*WHAT IS EXPECTED*:
Your answer should be one number: how many lines below hold the word "methods".

*DATASET RECORDS*:
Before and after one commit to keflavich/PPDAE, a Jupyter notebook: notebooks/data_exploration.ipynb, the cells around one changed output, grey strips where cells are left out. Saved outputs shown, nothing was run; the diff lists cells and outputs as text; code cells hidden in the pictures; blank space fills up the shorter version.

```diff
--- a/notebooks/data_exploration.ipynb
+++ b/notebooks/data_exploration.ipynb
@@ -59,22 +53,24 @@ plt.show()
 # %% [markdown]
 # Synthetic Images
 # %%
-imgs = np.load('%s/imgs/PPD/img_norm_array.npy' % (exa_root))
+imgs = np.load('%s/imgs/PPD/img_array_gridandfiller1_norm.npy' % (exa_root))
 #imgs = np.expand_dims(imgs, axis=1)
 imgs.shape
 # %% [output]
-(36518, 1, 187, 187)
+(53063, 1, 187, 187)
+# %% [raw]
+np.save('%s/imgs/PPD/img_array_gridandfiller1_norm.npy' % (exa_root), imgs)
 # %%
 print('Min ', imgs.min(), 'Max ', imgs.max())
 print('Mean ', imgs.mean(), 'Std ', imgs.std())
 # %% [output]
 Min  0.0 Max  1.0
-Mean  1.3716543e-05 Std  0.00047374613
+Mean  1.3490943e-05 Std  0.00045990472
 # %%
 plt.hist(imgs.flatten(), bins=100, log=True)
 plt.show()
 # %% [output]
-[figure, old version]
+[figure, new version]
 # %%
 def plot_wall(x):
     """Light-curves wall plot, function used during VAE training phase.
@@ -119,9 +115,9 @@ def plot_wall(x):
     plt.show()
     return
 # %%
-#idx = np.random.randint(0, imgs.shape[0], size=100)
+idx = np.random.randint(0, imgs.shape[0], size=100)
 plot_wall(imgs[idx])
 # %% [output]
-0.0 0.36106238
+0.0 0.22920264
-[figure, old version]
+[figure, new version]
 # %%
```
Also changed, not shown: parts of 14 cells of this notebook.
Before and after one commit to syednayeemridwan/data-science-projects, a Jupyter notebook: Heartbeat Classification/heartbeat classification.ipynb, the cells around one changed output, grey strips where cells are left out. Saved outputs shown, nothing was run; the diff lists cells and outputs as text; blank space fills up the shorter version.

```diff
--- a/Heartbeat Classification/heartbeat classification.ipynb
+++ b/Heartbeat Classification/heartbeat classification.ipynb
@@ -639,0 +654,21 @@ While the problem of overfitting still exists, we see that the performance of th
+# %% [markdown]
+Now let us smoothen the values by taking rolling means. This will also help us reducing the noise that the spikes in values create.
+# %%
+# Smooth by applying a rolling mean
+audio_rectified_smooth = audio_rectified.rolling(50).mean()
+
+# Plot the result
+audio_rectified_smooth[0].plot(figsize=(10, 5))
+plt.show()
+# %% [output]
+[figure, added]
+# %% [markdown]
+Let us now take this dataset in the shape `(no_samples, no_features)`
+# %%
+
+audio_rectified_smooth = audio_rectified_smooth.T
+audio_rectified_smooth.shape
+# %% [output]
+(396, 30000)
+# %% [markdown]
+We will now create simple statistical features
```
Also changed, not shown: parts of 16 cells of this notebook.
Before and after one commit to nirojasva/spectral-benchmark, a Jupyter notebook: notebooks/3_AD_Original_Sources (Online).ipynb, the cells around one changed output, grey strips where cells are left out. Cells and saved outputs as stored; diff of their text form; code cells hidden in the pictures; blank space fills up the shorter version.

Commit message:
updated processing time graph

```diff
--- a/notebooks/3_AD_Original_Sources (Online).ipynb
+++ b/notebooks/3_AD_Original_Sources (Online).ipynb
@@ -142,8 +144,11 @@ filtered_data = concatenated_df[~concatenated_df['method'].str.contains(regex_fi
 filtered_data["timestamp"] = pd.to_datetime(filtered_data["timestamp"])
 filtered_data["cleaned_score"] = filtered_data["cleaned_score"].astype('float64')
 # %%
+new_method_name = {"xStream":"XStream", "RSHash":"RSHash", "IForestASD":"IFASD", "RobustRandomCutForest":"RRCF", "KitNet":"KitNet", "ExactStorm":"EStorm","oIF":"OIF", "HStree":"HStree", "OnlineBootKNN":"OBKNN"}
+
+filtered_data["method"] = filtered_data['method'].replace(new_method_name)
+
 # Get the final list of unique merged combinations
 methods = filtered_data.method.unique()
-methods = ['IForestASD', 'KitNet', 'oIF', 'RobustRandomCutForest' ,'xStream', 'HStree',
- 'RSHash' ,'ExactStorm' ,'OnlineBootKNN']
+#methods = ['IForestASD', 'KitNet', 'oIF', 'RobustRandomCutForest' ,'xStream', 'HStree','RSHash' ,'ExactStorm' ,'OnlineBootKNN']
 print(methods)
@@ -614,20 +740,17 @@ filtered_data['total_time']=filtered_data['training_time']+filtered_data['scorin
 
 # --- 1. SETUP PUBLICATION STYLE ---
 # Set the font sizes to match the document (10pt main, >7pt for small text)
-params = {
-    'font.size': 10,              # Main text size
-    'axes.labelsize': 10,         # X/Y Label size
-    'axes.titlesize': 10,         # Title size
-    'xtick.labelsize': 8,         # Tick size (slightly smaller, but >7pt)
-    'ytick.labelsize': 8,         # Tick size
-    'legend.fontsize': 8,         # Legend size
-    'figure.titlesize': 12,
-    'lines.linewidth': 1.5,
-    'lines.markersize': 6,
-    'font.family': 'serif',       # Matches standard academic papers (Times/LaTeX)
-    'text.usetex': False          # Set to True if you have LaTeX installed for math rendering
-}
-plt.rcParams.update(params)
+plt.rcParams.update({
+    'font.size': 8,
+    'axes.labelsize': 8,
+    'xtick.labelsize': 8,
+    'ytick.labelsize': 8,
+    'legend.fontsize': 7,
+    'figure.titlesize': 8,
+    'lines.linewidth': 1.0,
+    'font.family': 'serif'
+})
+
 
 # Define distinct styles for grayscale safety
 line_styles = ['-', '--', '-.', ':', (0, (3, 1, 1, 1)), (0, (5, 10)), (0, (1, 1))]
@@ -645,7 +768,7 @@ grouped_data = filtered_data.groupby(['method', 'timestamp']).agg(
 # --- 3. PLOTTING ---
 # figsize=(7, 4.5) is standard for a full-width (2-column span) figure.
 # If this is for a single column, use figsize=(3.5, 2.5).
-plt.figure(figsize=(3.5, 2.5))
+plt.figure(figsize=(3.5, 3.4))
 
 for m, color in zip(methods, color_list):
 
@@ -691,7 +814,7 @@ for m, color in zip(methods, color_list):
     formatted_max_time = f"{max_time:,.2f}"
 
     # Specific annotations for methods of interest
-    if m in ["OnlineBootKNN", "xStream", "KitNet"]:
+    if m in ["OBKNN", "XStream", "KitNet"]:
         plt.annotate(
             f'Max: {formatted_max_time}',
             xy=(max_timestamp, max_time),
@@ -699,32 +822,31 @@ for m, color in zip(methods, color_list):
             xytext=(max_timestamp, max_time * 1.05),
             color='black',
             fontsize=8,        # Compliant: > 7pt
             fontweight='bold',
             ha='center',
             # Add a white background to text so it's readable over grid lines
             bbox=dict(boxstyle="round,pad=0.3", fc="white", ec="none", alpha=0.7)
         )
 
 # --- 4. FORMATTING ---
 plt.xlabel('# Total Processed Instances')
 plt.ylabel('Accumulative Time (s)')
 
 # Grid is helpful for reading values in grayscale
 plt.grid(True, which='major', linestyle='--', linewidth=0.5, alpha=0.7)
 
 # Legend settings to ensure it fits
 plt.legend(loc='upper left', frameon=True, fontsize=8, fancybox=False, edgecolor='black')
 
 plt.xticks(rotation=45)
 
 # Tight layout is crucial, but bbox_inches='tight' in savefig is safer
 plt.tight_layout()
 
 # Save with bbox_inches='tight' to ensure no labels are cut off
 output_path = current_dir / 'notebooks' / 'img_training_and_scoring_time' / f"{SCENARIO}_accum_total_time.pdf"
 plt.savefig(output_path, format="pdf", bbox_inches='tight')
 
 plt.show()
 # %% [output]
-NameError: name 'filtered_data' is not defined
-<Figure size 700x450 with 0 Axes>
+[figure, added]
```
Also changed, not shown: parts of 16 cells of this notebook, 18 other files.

*OUTPUT FOR THIS EXERCISE*:
8